===== DATA
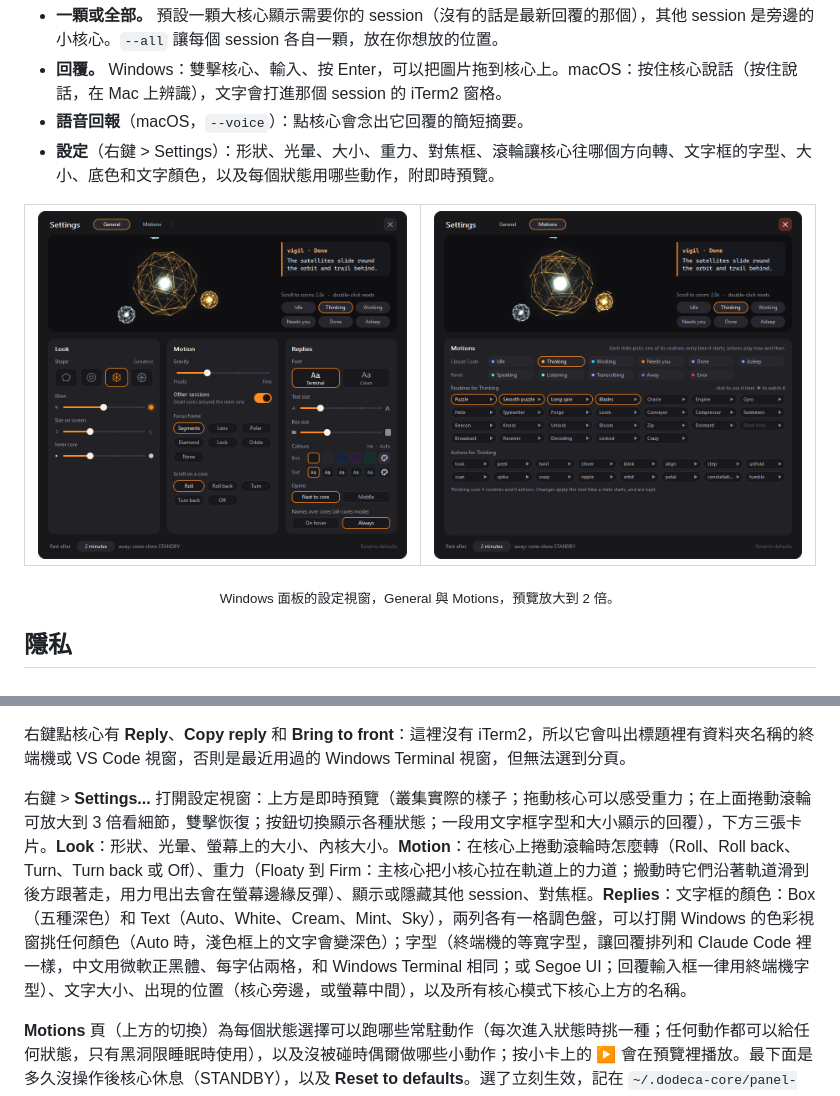
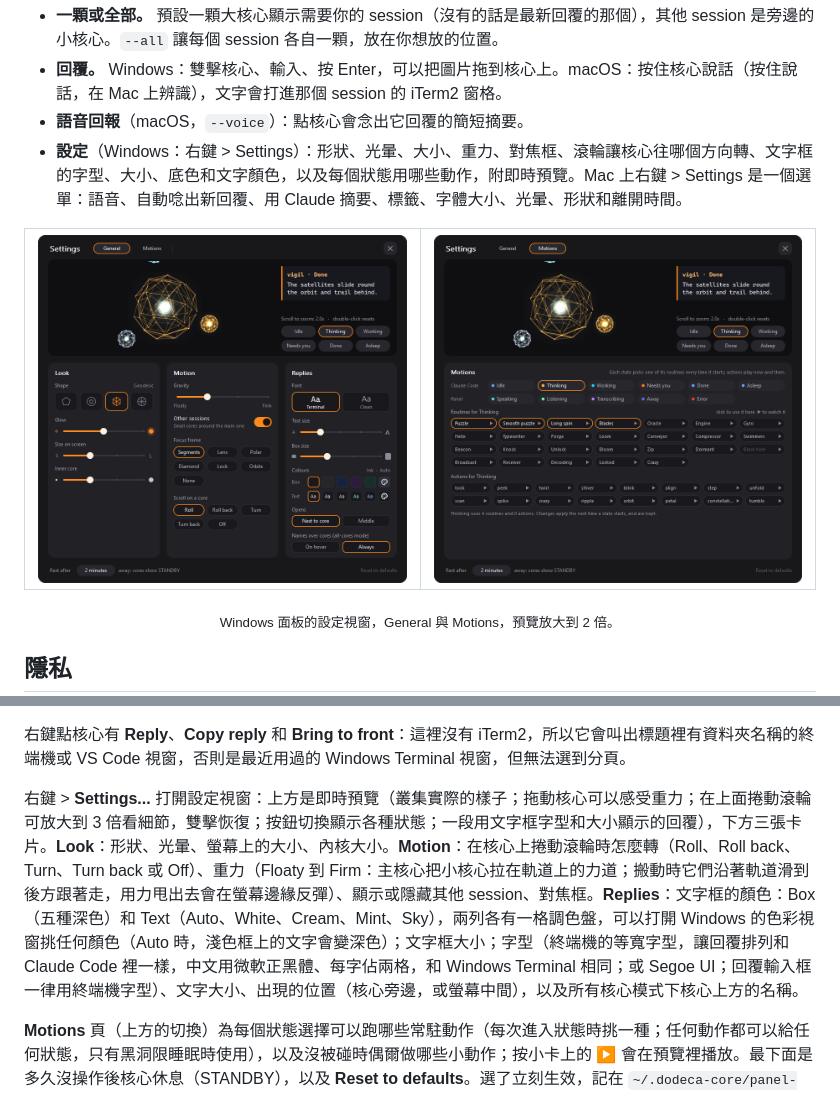
Before and after one commit to Ehsu745/Vigil, a Markdown page: README.zh-TW.md, 2 parts joined by grey strips. GitHub-like rendering; pictures changed too: assets/settings-motions.png, assets/settings.png; folded sections open.

```diff
--- a/README.zh-TW.md
+++ b/README.zh-TW.md
@@ -89,7 +89,7 @@ sh win/build.sh && ./vigil-win --demo       # Windows：在 WSL 裡執行（需
 - **一顆或全部。** 預設一顆大核心顯示需要你的 session（沒有的話是最新回覆的那個），其他 session 是旁邊的小核心。`--all` 讓每個 session 各自一顆，放在你想放的位置。
 - **回覆。** Windows：雙擊核心、輸入、按 Enter，可以把圖片拖到核心上。macOS：按住核心說話（按住說話，在 Mac 上辨識），文字會打進那個 session 的 iTerm2 窗格。
 - **語音回報**（macOS，`--voice`）：點核心會念出它回覆的簡短摘要。
-- **設定**（右鍵 > Settings）：形狀、光暈、大小、重力、對焦框、滾輪讓核心往哪個方向轉、文字框的字型、大小、底色和文字顏色，以及每個狀態用哪些動作，附即時預覽。
+- **設定**（Windows：右鍵 > Settings）：形狀、光暈、大小、重力、對焦框、滾輪讓核心往哪個方向轉、文字框的字型、大小、底色和文字顏色，以及每個狀態用哪些動作，附即時預覽。Mac 上右鍵 > Settings 是一個選單：語音、自動唸出新回覆、用 Claude 摘要、標籤、字體大小、光暈、形狀和離開時間。
 
 <table>
   <tr>
@@ -234,7 +234,7 @@ Alt 等於 Mac 上的 ⌥：**Alt 拖曳**可以把整團（單核心）或那
 
 右鍵點核心有 **Reply**、**Copy reply** 和 **Bring to front**：這裡沒有 iTerm2，所以它會叫出標題裡有資料夾名稱的終端機或 VS Code 視窗，否則是最近用過的 Windows Terminal 視窗，但無法選到分頁。
 
-右鍵 > **Settings...** 打開設定視窗：上方是即時預覽（叢集實際的樣子；拖動核心可以感受重力；在上面捲動滾輪可放大到 3 倍看細節，雙擊恢復；按鈕切換顯示各種狀態；一段用文字框字型和大小顯示的回覆），下方三張卡片。**Look**：形狀、光暈、螢幕上的大小、內核大小。**Motion**：在核心上捲動滾輪時怎麼轉（Roll、Roll back、Turn、Turn back 或 Off）、重力（Floaty 到 Firm：主核心把小核心拉在軌道上的力道；搬動時它們沿著軌道滑到後方跟著走，用力甩出去會在螢幕邊緣反彈）、顯示或隱藏其他 session、對焦框。**Replies**：文字框的顏色：Box（五種深色）和 Text（Auto、White、Cream、Mint、Sky），兩列各有一格調色盤，可以打開 Windows 的色彩視窗挑任何顏色（Auto 時，淺色框上的文字會變深色）；字型（終端機的等寬字型，讓回覆排列和 Claude Code 裡一樣，中文用微軟正黑體、每字佔兩格，和 Windows Terminal 相同；或 Segoe UI；回覆輸入框一律用終端機字型）、文字大小、出現的位置（核心旁邊，或螢幕中間），以及所有核心模式下核心上方的名稱。
+右鍵 > **Settings...** 打開設定視窗：上方是即時預覽（叢集實際的樣子；拖動核心可以感受重力；在上面捲動滾輪可放大到 3 倍看細節，雙擊恢復；按鈕切換顯示各種狀態；一段用文字框字型和大小顯示的回覆），下方三張卡片。**Look**：形狀、光暈、螢幕上的大小、內核大小。**Motion**：在核心上捲動滾輪時怎麼轉（Roll、Roll back、Turn、Turn back 或 Off）、重力（Floaty 到 Firm：主核心把小核心拉在軌道上的力道；搬動時它們沿著軌道滑到後方跟著走，用力甩出去會在螢幕邊緣反彈）、顯示或隱藏其他 session、對焦框。**Replies**：文字框的顏色：Box（五種深色）和 Text（Auto、White、Cream、Mint、Sky），兩列各有一格調色盤，可以打開 Windows 的色彩視窗挑任何顏色（Auto 時，淺色框上的文字會變深色）；文字框大小；字型（終端機的等寬字型，讓回覆排列和 Claude Code 裡一樣，中文用微軟正黑體、每字佔兩格，和 Windows Terminal 相同；或 Segoe UI；回覆輸入框一律用終端機字型）、文字大小、出現的位置（核心旁邊，或螢幕中間），以及所有核心模式下核心上方的名稱。
 
 **Motions** 頁（上方的切換）為每個狀態選擇可以跑哪些常駐動作（每次進入狀態時挑一種；任何動作都可以給任何狀態，只有黑洞限睡眠時使用），以及沒被碰時偶爾做哪些小動作；按小卡上的 **▶** 會在預覽裡播放。最下面是多久沒操作後核心休息（STANDBY），以及 **Reset to defaults**。選了立刻生效，記在 `~/.dodeca-core/panel-settings-win.json`，在重設之前優先於啟動選項；按 Esc 關閉視窗。
 
```
Also changed, not shown: CLAUDE.md (+1 -1 lines), README.md (+2 -2 lines).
==========
§ BRIEF: Set the records down again precisely, skipping every image.

§ RESPONSE AREA:
Before and after one commit to Ehsu745/Vigil, a Markdown page: README.zh-TW.md, 2 parts joined by grey strips. GitHub-like rendering; pictures changed too: assets/settings-motions.png, assets/settings.png; folded sections open.

```diff
--- a/README.zh-TW.md
+++ b/README.zh-TW.md
@@ -89,7 +89,7 @@ sh win/build.sh && ./vigil-win --demo       # Windows：在 WSL 裡執行（需
 - **一顆或全部。** 預設一顆大核心顯示需要你的 session（沒有的話是最新回覆的那個），其他 session 是旁邊的小核心。`--all` 讓每個 session 各自一顆，放在你想放的位置。
 - **回覆。** Windows：雙擊核心、輸入、按 Enter，可以把圖片拖到核心上。macOS：按住核心說話（按住說話，在 Mac 上辨識），文字會打進那個 session 的 iTerm2 窗格。
 - **語音回報**（macOS，`--voice`）：點核心會念出它回覆的簡短摘要。
-- **設定**（右鍵 > Settings）：形狀、光暈、大小、重力、對焦框、滾輪讓核心往哪個方向轉、文字框的字型、大小、底色和文字顏色，以及每個狀態用哪些動作，附即時預覽。
+- **設定**（Windows：右鍵 > Settings）：形狀、光暈、大小、重力、對焦框、滾輪讓核心往哪個方向轉、文字框的字型、大小、底色和文字顏色，以及每個狀態用哪些動作，附即時預覽。Mac 上右鍵 > Settings 是一個選單：語音、自動唸出新回覆、用 Claude 摘要、標籤、字體大小、光暈、形狀和離開時間。
 
 <table>
   <tr>
@@ -234,7 +234,7 @@ Alt 等於 Mac 上的 ⌥：**Alt 拖曳**可以把整團（單核心）或那
 
 右鍵點核心有 **Reply**、**Copy reply** 和 **Bring to front**：這裡沒有 iTerm2，所以它會叫出標題裡有資料夾名稱的終端機或 VS Code 視窗，否則是最近用過的 Windows Terminal 視窗，但無法選到分頁。
 
-右鍵 > **Settings...** 打開設定視窗：上方是即時預覽（叢集實際的樣子；拖動核心可以感受重力；在上面捲動滾輪可放大到 3 倍看細節，雙擊恢復；按鈕切換顯示各種狀態；一段用文字框字型和大小顯示的回覆），下方三張卡片。**Look**：形狀、光暈、螢幕上的大小、內核大小。**Motion**：在核心上捲動滾輪時怎麼轉（Roll、Roll back、Turn、Turn back 或 Off）、重力（Floaty 到 Firm：主核心把小核心拉在軌道上的力道；搬動時它們沿著軌道滑到後方跟著走，用力甩出去會在螢幕邊緣反彈）、顯示或隱藏其他 session、對焦框。**Replies**：文字框的顏色：Box（五種深色）和 Text（Auto、White、Cream、Mint、Sky），兩列各有一格調色盤，可以打開 Windows 的色彩視窗挑任何顏色（Auto 時，淺色框上的文字會變深色）；字型（終端機的等寬字型，讓回覆排列和 Claude Code 裡一樣，中文用微軟正黑體、每字佔兩格，和 Windows Terminal 相同；或 Segoe UI；回覆輸入框一律用終端機字型）、文字大小、出現的位置（核心旁邊，或螢幕中間），以及所有核心模式下核心上方的名稱。
+右鍵 > **Settings...** 打開設定視窗：上方是即時預覽（叢集實際的樣子；拖動核心可以感受重力；在上面捲動滾輪可放大到 3 倍看細節，雙擊恢復；按鈕切換顯示各種狀態；一段用文字框字型和大小顯示的回覆），下方三張卡片。**Look**：形狀、光暈、螢幕上的大小、內核大小。**Motion**：在核心上捲動滾輪時怎麼轉（Roll、Roll back、Turn、Turn back 或 Off）、重力（Floaty 到 Firm：主核心把小核心拉在軌道上的力道；搬動時它們沿著軌道滑到後方跟著走，用力甩出去會在螢幕邊緣反彈）、顯示或隱藏其他 session、對焦框。**Replies**：文字框的顏色：Box（五種深色）和 Text（Auto、White、Cream、Mint、Sky），兩列各有一格調色盤，可以打開 Windows 的色彩視窗挑任何顏色（Auto 時，淺色框上的文字會變深色）；文字框大小；字型（終端機的等寬字型，讓回覆排列和 Claude Code 裡一樣，中文用微軟正黑體、每字佔兩格，和 Windows Terminal 相同；或 Segoe UI；回覆輸入框一律用終端機字型）、文字大小、出現的位置（核心旁邊，或螢幕中間），以及所有核心模式下核心上方的名稱。
 
 **Motions** 頁（上方的切換）為每個狀態選擇可以跑哪些常駐動作（每次進入狀態時挑一種；任何動作都可以給任何狀態，只有黑洞限睡眠時使用），以及沒被碰時偶爾做哪些小動作；按小卡上的 **▶** 會在預覽裡播放。最下面是多久沒操作後核心休息（STANDBY），以及 **Reset to defaults**。選了立刻生效，記在 `~/.dodeca-core/panel-settings-win.json`，在重設之前優先於啟動選項；按 Esc 關閉視窗。
 
```
Also changed, not shown: CLAUDE.md (+1 -1 lines), README.md (+2 -2 lines).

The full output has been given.